Columbus Telegram - Week2

No, our rural-based community isn't dying

The latest population figures from the U.S. Census Bureau indicate an overall continuing trend in Nebraska of urban growth and a steady rural decline.

Douglas, Sarpy and Lancaster counties, Nebraska’s three largest counties, all hit record population levels as of July 1 of last year and now account for more than 55 percent of the 1.93 million state residents, also an all-time high.

Interestingly enough, Colfax and Platte join Dodge and Washington along the Highway 30 corridor as counties that have achieved population growth in both the full 2000s decade and here in the 2010s. But, Colfax and Platte both suffer from outmigration, with each having more than 1,000 more people move out of their county than move in from other parts of the U.S., according to Research Coordinator/Census expert David Drozd of the Center for Public Affairs Research. Only six Nebraska counties have a higher level of net domestic outmigration (Dawson, Hall, Dakota, Lincoln, Scotts Bluff, and Madison), he noted.

There are several general misconceptions regarding smaller communities like Schuyler that hinder it because we’re considered “the smaller guy.” Among them are “there’s nothing to do,” “there are no shopping options,” “there are no restaurants” and “small communities don’t offer anything special.”

But in the last few years, Colfax County has rallied together and established itself as not only a rural community but one that is on the rise. 

Numerous local businesses have come or are coming to our area, as the Sun has documented. Schuyler Economic Development recently won the 2018 Innovative Project of the Year award from the Nebraska Investment Finance Authority for efforts in getting housing projects underway locally.
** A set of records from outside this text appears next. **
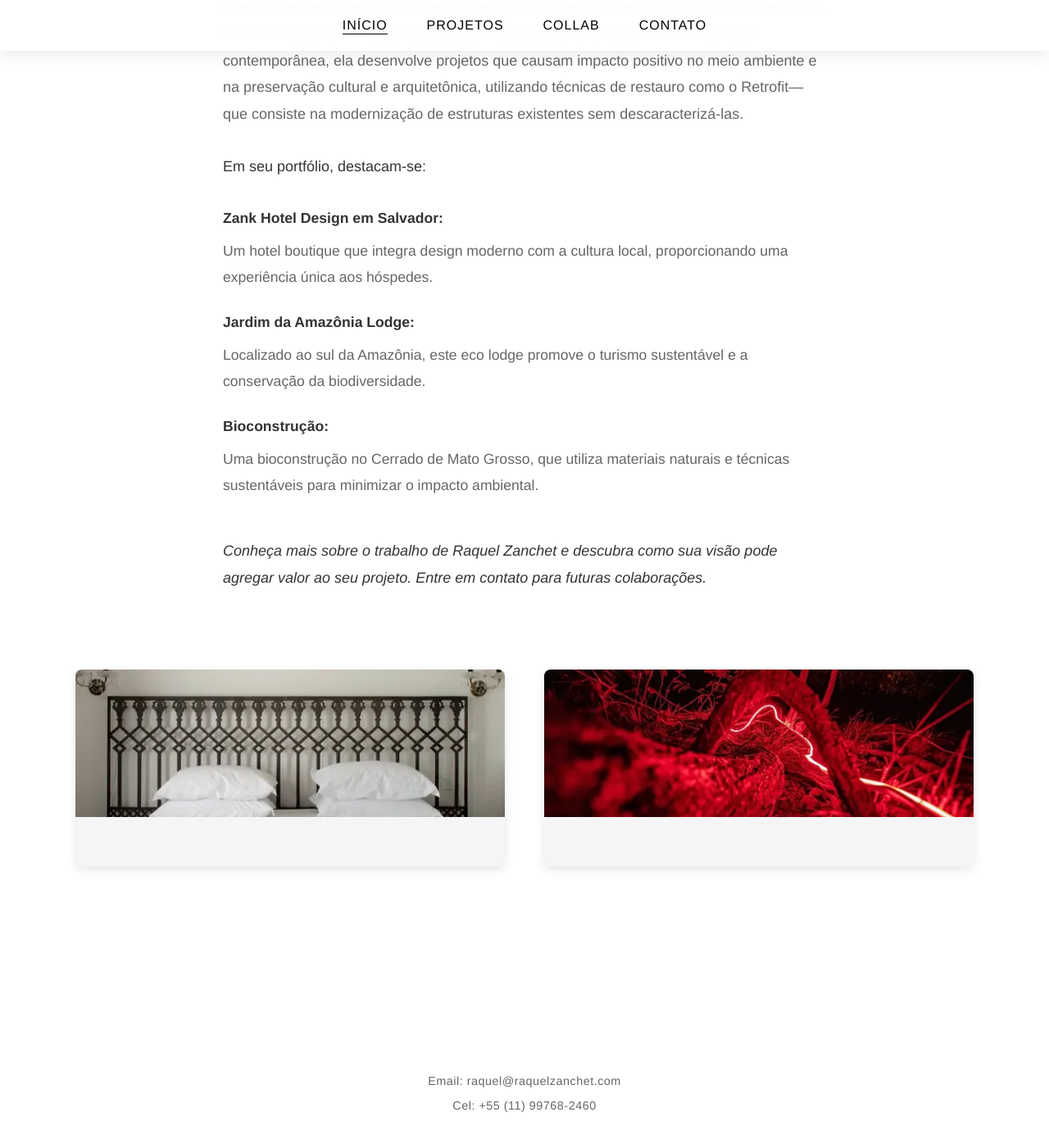
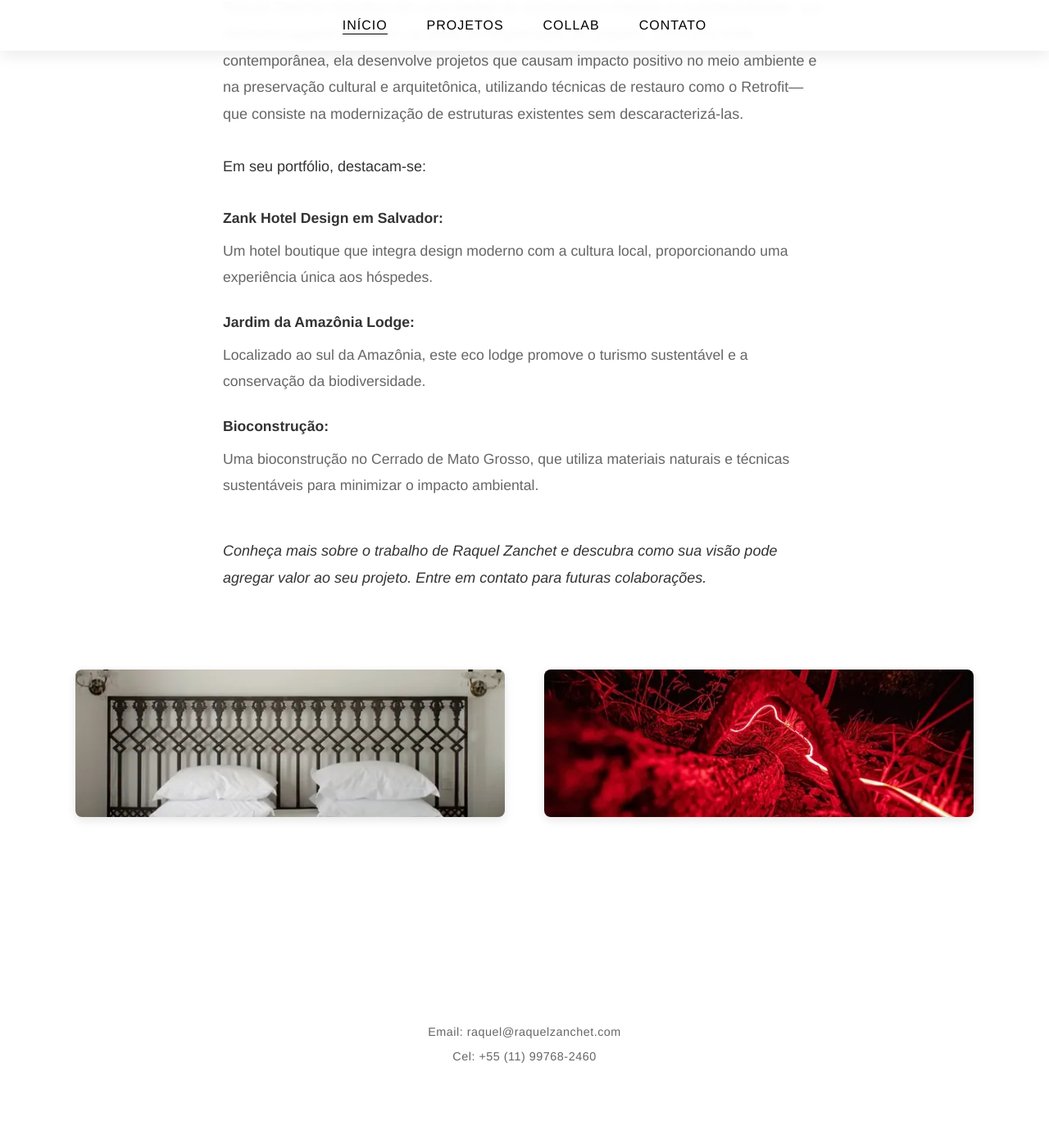
Before and after one commit to jpzank/raquel_zanchet.website, a Jekyll site: the page built from index.html, in a window 1280 px wide and 1400 px high, scrolled down 872 px. Shown: the top 1396 px of the window at 82% size. Built offline with Jekyll 4.4.1, drawn with Linux system fonts in a browser that asks for light colours; after the commit the page ends 2212 px from its top, so only the background shows below that.

Commit message:
Remove the dead strip below the home cards and restore their hover zoom
The featured cards were pinned to a fixed height of 240px while the image
and its overlay were 180px, leaving 60px of empty grey below each one --
left over from an earlier layout that had a caption under the image. The
mobile override had the same problem at a smaller scale, 200px against
the same 180px image. The height now comes from the image itself, and the
overlay uses inset: 0 rather than repeating a height that can drift out
of sync with it.

The home cards also asked for a stronger hover zoom, scale(1.05), than
the project cards on the Projects and Collab pages. That rule sat earlier
in the stylesheet than the 1.02 one and lost to it, so every card on the
site zoomed by 1.02. Consolidating the duplicate selectors preserved that
behaviour rather than silently changing it; the home value is now scoped
under .featured-projects so both are what they were written to be. The
zoom follows :focus-within as well, matching the overlay.

Verified against the deployed build: computed styles across four pages
and three viewport widths differ only in the heights that the removed
strip accounts for, with no element lost. Hover measured at 1.05 on the
home page and 1.02 on Projects, and keyboard focus gives the home page
the same 1.05.

Co-Authored-By: Claude Opus 5 <noreply@anthropic.com>
Claude-Session: https://claude.ai/code/session_015A4dqjdnsAseZ69gwtvH28

```diff
--- a/css/styles.css
+++ b/css/styles.css
@@ -249,9 +249,11 @@ main {
     padding: 0 2rem;
 }
 
+/* A altura vem da imagem. O cartão tinha 240px fixos para uma imagem de 180px,
+   sobrando 60px de faixa cinza vazia embaixo — resíduo de um layout anterior
+   que tinha legenda sob a imagem. */
 .featured-projects .project-card {
     width: 100%;
-    height: 240px;
     position: relative;
     overflow: hidden;
     border-radius: 8px;
@@ -267,12 +269,11 @@ main {
     transition: transform 0.6s ease;
 }
 
+/* Cobre o cartão inteiro: como a altura agora é a da imagem, não há mais
+   necessidade de repetir o valor em dois lugares que podem divergir. */
 .featured-projects .project-card .card-overlay {
-    height: 180px;
     position: absolute;
-    top: 0;
-    left: 0;
-    width: 100%;
+    inset: 0;
     background: rgba(0, 0, 0, 0.2);
     display: flex;
     flex-direction: column;
@@ -287,6 +288,14 @@ main {
 .project-card:hover .card-overlay,
 .project-card:focus-within .card-overlay {
     opacity: 1;
+}
+
+/* Zoom mais forte que o dos cartões de Projetos e Collab (1.02), como a home
+   sempre pediu — a regra original era sobrescrita por vir antes na folha.
+   Acompanha o overlay no :focus-within para quem navega por teclado. */
+.featured-projects .project-card:hover img,
+.featured-projects .project-card:focus-within img {
+    transform: scale(1.05);
 }
 
 .card-overlay h2 {
@@ -989,10 +998,6 @@ footer {
         margin: 2rem auto;
     }
 
-    .featured-projects .project-card {
-        height: 200px;
-    }
-
     /* No toque não existe hover, então o overlay fica sempre visível */
     .card-overlay {
         opacity: 1;
```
But a few things that our community has more of that perhaps often get overlooked: We have unmatched heart, grit, compassion and determination. 

When the historic flood devastated our area, we weren’t divided, we didn’t fold or buckle. We rallied, together. Community leaders from different agencies put egos and job titles aside to work together. Residents from all walks of life also helped one another.

We’re not just Nebraska Strong, we’re Schuyler Strong.

A big local issue right now is retaining its young people. We still need to figure out what we can do to show our young people this is a thriving community they can come back to after school to work, live and raise their families. Perhaps there isn’t a perfect answer, but efforts are underway.

There are dozens of other local service groups, nonprofits and other efforts one can get involved with that organize different community events, are addressing housing problems and entertainment options.

It boils down to this: Get involved.

If we want Colfax County to thrive and be a great place for generations to come, we have to do something about it now.

We know Schuyler and Colfax County as a whole are special, but we owe it to this great place we call home to prove it. If we want to help revitalize rural Nebraska, that means we have to get involved with local efforts and talk with our state leaders, fight for our future generations. We need to be part of the solution and not wait for one to fall out of thin air. People are what makes this community tick.

Nebraska can’t and won’t be strong without its rural backbone made by communities like ours.